## Task statement
Scan the data that follows and count the lines with the string "Update"; answer with the count alone.

[Recorded data]
::::::

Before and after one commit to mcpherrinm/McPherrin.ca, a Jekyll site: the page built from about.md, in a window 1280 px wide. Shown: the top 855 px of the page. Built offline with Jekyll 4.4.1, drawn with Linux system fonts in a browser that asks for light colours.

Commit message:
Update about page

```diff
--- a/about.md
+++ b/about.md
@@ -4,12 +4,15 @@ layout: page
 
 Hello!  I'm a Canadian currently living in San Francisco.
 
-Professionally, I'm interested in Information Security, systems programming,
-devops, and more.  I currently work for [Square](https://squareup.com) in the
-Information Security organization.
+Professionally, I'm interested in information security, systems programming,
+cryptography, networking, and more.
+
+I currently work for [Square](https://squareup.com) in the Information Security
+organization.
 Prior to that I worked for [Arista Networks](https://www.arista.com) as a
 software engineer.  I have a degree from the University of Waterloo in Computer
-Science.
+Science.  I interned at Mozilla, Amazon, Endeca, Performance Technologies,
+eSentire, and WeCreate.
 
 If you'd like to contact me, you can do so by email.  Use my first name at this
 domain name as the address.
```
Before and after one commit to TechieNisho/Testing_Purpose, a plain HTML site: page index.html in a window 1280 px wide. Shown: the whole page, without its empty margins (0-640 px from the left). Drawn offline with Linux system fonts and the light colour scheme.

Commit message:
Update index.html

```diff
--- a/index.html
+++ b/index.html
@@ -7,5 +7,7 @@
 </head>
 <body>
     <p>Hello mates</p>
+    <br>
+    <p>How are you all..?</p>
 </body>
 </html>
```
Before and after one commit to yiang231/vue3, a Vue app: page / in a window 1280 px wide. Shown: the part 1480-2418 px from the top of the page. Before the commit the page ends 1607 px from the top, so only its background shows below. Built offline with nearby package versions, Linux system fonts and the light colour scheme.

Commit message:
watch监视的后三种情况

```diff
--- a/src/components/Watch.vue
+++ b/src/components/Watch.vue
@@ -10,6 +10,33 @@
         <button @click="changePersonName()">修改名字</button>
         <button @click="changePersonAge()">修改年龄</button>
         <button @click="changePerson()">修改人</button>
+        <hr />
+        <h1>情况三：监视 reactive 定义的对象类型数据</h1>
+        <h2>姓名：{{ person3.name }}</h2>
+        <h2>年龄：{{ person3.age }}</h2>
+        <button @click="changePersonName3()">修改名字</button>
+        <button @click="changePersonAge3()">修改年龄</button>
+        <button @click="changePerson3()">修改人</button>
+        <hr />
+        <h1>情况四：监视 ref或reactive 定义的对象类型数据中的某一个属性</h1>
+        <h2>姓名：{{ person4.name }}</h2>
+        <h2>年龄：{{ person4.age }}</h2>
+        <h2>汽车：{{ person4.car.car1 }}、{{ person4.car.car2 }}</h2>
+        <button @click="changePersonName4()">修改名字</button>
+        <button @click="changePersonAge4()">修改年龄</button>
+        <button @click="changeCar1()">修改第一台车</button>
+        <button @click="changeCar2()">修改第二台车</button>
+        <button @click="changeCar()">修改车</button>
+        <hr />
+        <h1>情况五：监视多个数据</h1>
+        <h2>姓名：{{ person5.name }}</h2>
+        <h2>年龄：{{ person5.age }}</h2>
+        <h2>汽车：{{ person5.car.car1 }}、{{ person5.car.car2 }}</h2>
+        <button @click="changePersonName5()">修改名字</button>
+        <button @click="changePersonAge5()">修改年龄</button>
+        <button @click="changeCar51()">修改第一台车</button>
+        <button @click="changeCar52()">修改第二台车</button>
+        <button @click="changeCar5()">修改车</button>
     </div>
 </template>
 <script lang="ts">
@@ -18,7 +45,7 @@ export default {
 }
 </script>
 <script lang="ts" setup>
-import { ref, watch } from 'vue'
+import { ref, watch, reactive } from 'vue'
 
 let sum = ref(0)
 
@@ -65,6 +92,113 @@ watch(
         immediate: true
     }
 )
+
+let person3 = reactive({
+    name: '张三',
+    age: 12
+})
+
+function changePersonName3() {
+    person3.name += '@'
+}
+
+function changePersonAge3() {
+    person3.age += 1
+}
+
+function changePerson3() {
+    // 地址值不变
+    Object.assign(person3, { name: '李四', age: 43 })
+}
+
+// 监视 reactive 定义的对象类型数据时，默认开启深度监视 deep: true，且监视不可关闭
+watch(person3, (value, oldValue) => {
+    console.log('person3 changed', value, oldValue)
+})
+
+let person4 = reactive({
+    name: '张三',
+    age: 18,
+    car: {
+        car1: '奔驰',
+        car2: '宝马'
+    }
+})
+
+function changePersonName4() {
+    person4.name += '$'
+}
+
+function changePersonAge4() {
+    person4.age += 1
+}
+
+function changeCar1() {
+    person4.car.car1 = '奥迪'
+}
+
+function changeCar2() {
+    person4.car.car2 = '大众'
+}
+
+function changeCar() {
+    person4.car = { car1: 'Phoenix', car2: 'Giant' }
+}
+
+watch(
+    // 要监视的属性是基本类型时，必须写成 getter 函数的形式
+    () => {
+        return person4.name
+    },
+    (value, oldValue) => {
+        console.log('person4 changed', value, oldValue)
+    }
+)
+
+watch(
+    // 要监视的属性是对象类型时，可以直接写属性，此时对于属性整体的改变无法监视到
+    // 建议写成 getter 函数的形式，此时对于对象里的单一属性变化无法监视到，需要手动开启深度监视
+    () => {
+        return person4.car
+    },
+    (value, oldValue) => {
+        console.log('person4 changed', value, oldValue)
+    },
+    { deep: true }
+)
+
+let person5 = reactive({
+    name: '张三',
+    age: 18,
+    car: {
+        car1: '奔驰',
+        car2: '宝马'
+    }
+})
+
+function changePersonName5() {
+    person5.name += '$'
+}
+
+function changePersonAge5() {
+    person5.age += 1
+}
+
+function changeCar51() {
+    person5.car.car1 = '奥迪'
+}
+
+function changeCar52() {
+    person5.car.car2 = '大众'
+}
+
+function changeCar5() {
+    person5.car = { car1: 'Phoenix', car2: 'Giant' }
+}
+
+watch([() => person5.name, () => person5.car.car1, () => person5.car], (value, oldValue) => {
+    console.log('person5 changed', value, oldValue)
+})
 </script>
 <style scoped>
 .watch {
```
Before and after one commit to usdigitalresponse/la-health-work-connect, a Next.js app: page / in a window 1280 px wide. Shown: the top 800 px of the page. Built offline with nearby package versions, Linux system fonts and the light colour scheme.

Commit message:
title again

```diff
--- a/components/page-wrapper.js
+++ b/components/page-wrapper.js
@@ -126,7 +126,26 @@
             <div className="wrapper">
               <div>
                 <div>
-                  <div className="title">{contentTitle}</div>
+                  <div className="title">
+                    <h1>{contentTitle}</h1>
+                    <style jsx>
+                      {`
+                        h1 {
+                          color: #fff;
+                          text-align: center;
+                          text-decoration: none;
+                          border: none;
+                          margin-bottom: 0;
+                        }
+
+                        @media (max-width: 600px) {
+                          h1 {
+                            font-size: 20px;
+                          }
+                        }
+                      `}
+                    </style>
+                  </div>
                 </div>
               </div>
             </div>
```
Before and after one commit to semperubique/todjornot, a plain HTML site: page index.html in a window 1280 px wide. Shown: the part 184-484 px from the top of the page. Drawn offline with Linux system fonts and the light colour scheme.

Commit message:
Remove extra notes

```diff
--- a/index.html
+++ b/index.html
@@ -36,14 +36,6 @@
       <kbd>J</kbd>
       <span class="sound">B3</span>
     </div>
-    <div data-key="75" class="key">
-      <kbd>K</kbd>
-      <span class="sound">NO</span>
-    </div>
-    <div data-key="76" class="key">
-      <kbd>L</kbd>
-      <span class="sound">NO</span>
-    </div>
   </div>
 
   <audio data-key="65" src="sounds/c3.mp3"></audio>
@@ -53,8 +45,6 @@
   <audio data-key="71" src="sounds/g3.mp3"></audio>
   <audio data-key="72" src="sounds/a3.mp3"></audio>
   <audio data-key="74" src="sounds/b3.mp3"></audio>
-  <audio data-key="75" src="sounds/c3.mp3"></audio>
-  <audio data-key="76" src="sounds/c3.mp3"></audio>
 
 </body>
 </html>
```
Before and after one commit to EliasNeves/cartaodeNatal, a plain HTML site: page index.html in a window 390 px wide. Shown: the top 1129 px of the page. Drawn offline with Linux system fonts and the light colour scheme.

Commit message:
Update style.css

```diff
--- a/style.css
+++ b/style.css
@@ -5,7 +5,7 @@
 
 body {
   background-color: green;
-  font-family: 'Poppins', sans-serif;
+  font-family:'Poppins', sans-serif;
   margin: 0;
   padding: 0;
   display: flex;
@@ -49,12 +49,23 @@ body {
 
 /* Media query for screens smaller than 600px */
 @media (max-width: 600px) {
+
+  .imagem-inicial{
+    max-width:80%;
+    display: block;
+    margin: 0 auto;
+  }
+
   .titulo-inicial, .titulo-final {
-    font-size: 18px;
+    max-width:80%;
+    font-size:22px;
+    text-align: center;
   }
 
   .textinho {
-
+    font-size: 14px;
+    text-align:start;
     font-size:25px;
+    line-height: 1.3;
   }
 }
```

::::::

## Written solution
3